Task to carry out —
What lines in the records below mention "changed"? List them all.

Change listing data —
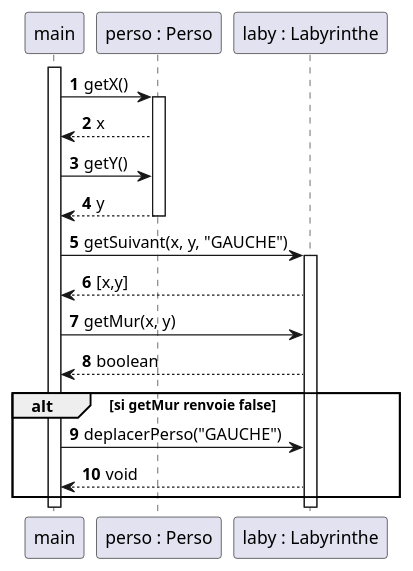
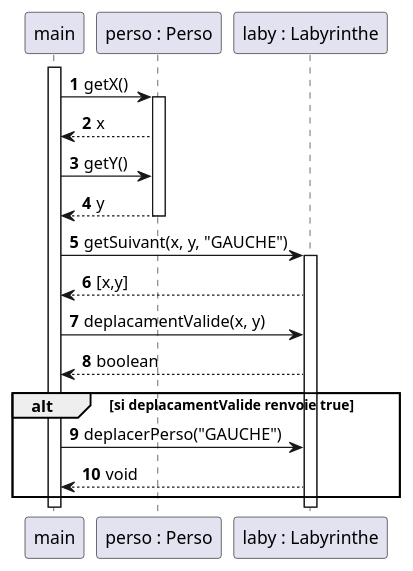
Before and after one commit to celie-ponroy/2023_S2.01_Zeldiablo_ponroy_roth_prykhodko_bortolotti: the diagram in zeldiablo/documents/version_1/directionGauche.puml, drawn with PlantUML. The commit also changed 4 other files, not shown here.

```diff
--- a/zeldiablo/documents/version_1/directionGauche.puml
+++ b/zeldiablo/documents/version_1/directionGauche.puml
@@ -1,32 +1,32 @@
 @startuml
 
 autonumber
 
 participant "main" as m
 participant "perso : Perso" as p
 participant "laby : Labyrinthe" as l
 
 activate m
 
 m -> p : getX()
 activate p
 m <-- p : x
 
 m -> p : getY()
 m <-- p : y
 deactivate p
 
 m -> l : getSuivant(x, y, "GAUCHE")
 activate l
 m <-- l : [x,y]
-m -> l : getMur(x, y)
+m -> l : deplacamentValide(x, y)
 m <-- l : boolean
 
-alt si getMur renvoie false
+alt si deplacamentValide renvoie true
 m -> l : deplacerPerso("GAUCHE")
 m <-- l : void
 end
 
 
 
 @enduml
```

---

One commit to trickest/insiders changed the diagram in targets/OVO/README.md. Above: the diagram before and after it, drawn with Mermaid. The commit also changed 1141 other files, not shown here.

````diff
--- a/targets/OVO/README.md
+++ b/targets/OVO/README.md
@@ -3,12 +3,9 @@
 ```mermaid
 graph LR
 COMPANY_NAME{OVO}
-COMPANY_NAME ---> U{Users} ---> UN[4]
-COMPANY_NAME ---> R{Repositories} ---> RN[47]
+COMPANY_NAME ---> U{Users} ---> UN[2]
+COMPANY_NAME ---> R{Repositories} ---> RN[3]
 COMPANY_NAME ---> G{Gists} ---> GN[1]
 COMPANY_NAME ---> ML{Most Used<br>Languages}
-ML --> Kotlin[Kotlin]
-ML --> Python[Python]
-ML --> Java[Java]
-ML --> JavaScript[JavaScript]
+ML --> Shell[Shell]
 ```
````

Task response —
Before and after one commit to celie-ponroy/2023_S2.01_Zeldiablo_ponroy_roth_prykhodko_bortolotti: the diagram in zeldiablo/documents/version_1/directionGauche.puml, drawn with PlantUML. The commit also changed 4 other files, not shown here.
One commit to trickest/insiders changed the diagram in targets/OVO/README.md. Above: the diagram before and after it, drawn with Mermaid. The commit also changed 1141 other files, not shown here.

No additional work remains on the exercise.